If you’re in B2B sales in a medium or SME business, then it’s highly likely you will have a focus on both finding new business as well as servicing and retaining your existing accounts.
A lot of prospecting advice given out to sellers is around building out a strong pipeline to make sure that when a deal fails, regardless of how far through you pipeline it is, there will be others to replace it. I agree multiple high-quality deals in your pipeline can be the answer. However, what I often also see is too many deals in pipelines which are overloaded and risk becoming stale. The common focus on having 3 – 5 times pipeline volume as a metric often drives the wrong activity. (As managers, we need to be careful what we inspect/ expect).
If we compare a reps available prospecting time versus the activity levels required to advance those deals, most sellers in this situation have too many deals in their pipeline versus the amount of time they have to develop those deals. This means that many deals are never developed and become wasted opportunities.
Prospecting versus Nurturing.
If you’re operating at the front of your pipeline and you’re trying to generate interest from prospects? Then we know it’s going to take about 7-10 touches across a specific time frame (say a 60day block). I calculate it takes nearly 6mins per single opportunity per week to prospect across multi-channels. PROSPECTING!

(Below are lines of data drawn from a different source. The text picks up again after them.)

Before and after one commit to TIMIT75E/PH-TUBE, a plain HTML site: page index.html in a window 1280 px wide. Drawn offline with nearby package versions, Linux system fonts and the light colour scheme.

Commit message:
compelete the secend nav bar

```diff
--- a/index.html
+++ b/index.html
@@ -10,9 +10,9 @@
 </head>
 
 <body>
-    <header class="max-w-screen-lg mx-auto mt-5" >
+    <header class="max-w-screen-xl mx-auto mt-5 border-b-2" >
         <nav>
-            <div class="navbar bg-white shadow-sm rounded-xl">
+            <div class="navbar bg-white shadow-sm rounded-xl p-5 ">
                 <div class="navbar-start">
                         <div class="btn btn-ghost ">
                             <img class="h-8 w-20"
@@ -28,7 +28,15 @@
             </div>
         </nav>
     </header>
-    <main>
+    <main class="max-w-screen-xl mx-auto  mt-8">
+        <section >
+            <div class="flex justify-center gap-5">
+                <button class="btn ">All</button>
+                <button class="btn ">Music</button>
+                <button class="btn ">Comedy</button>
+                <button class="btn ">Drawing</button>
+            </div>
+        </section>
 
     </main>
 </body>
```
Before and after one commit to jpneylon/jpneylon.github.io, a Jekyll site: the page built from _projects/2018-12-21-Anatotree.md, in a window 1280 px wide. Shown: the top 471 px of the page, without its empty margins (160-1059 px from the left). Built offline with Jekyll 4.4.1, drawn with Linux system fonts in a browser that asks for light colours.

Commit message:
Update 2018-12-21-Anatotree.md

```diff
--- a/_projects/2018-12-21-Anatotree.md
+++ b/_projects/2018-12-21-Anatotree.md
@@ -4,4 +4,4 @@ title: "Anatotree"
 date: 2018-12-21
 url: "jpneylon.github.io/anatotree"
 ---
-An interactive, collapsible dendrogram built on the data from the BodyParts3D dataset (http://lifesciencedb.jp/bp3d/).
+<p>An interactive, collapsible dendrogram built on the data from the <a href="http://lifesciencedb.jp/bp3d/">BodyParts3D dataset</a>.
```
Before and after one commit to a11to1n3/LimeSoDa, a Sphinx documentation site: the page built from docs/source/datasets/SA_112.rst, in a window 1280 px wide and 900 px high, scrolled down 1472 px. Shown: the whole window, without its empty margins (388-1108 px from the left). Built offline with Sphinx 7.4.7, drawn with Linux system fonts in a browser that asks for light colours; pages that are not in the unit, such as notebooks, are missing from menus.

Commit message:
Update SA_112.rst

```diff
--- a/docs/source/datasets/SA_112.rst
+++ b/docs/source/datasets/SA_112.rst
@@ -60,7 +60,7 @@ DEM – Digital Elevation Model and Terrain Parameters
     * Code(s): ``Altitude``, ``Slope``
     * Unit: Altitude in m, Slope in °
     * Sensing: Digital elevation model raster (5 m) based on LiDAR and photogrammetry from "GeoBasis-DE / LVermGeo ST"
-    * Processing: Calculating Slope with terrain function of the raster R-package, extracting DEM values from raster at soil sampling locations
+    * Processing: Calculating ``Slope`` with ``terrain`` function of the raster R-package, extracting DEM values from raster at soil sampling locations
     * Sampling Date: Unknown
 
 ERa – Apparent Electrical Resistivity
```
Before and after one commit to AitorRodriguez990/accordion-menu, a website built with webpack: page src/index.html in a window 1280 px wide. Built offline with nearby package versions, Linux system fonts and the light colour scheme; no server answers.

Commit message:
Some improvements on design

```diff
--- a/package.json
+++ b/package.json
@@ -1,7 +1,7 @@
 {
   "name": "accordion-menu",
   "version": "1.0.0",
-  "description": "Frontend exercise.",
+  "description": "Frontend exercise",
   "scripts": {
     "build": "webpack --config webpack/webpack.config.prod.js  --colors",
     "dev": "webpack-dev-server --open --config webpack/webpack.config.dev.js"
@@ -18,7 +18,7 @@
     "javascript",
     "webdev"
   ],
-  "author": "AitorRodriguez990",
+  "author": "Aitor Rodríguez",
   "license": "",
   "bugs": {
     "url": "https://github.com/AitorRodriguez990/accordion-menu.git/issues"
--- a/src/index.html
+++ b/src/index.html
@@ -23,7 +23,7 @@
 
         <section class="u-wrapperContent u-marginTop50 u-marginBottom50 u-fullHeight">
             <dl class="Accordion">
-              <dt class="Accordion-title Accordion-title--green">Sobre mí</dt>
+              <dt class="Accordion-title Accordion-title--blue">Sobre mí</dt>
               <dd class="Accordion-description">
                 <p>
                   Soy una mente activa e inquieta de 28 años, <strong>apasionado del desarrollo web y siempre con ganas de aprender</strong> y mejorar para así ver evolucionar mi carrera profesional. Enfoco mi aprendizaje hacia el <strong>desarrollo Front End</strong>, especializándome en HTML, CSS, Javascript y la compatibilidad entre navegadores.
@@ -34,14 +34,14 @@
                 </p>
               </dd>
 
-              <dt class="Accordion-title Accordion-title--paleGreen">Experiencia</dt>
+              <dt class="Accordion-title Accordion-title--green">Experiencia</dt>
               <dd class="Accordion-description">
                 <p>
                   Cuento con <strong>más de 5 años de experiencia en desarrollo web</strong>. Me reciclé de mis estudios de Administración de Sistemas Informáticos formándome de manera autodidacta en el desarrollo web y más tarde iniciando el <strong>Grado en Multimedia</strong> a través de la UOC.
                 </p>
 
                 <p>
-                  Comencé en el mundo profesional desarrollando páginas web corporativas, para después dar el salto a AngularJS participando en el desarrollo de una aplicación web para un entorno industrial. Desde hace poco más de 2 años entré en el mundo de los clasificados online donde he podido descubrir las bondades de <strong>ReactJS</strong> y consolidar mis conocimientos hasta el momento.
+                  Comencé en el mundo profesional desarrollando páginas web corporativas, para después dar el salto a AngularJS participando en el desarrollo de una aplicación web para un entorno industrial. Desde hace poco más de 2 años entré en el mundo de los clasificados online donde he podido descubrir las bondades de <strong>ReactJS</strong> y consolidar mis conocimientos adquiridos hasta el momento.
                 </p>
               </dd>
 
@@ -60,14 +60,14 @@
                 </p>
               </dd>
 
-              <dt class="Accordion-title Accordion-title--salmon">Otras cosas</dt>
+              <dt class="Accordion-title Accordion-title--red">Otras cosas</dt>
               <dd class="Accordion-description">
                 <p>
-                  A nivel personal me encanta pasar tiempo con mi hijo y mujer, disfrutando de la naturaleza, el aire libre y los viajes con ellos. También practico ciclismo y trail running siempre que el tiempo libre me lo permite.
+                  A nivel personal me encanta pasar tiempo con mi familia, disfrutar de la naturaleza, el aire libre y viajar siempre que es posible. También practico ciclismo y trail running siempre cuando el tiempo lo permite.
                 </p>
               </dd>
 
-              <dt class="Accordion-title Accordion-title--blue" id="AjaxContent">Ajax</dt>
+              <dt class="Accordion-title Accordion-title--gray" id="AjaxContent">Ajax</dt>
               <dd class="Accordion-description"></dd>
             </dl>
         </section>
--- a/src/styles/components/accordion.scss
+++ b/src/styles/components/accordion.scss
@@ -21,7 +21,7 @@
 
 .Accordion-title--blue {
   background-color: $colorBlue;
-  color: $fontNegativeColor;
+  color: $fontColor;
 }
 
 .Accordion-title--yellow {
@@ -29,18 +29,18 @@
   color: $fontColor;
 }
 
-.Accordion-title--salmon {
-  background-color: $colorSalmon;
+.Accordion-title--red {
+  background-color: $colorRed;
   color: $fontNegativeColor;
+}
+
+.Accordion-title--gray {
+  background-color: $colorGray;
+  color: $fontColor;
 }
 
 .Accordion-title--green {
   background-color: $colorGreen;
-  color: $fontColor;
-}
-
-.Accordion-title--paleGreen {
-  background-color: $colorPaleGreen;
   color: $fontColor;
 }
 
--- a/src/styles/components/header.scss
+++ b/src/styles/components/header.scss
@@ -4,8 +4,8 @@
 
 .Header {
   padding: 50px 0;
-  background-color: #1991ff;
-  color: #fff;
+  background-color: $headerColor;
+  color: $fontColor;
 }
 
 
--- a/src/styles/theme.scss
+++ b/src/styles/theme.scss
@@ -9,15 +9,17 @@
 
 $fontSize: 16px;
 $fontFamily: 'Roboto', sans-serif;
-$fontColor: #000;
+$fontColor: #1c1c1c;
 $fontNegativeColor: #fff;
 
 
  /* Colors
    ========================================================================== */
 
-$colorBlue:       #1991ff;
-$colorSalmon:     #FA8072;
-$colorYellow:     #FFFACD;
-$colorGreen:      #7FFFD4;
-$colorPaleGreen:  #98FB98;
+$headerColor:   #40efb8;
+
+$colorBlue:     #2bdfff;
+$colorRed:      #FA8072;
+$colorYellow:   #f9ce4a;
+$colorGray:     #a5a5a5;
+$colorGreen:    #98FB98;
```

If the prospect (deal) is engaged and it’s a matter of waiting for the prospect’s ‘buying window’ to open. For example, a contract renewal, a new need to develop, the existing supplier needs to stumble, or even the sales process is long and tedious, think enterprise sales. Then we could be said to be in the NURTURING stage, and this takes around 4mins per week, per opportunity. These times exclude attending sales meetings.
If you’re one of the many salespeople who need to manage their time across both creating new business and servicing your existing clients, you need to calculate the time you have available for both prospecting and nurturing. Then take that available time and allocate that time per opportunity. I believe, if you don’t have the time to work a prospect into a lead, you shouldn’t even start. Instead, leave it sitting ‘on the shelf’ until you have the capacity. Leave it for another day.
Consistently good, beats occasionally great, in sales.
Consistency is also important for deal progression. Reaching out once or twice and giving up on a prospect is a sure way to be unsuccessful, regardless of how good your outreach is. (Occasionally great) We now know that we need to map-out a valid multi-touch strategy to get a robust conversation started with our prospects. (Consistently good)
Having 100 leads who are pursued through just two touches is likely to be much less successful than having 25 leads who have a deliberate allocation of 6-8 careful touches. Those 25 leads are more likely to develop into conversations and move through to a conversion than those 100 leads. In this scenario, at the completion of this prospecting block, we will still have 75 lovely leads left to pursue.
As a more in-depth example, if you have 13 prospects at the front of the pipe and 12 further along, this can take around 4hrs and 8mins, per week, to stay on top of. Most Sales Leaders/ Account Managers/ Executives I talk to are surprised that it can take this long to work so few deals. If you were to multiply this by 4 to cater for 100 leads, this means you’d be spending more than 45% of your total work time working these leads (Plus you still have to add in sales meetings).
When we need to measure pipeline volume, I suggest we deliberately allocate sub-sectors inside your pipeline by size. Taking the 25 leads as an example, where appropriate, this pipeline could have five deals with a very large deal size, 5 with a large deal size, 5 with an average deal size, 5 with a lower value and finally 5 with the minimum value. The total of these leads volume hits the 3 – 5 x quota ratio. The exact ratio is dependent on your selling situation, but I think you get the idea.
The other reason smaller deals are essential to include (Small fish are the sweetest fish) is that it helps us to maintain sales momentum and sales practice. We get to stay in ‘practice’ the process of moving sales to completion with deals of all sizes. This way, we are less likely to ‘mess up’ when we get to those more important deals. (Again, being consistently good, rather than occasionally great).
Only managing the volume of a salesperson’s pipeline is not always the best approach. If we have too strong a focus on driving these volume numbers, we risk sellers, either consciously or unconsciously, loading the number of deals to meet those metrics whether they be real deals or not, or whether they have the time to develop those deals or not.
Both scenarios are less than ideal. How does your pipeline stack up?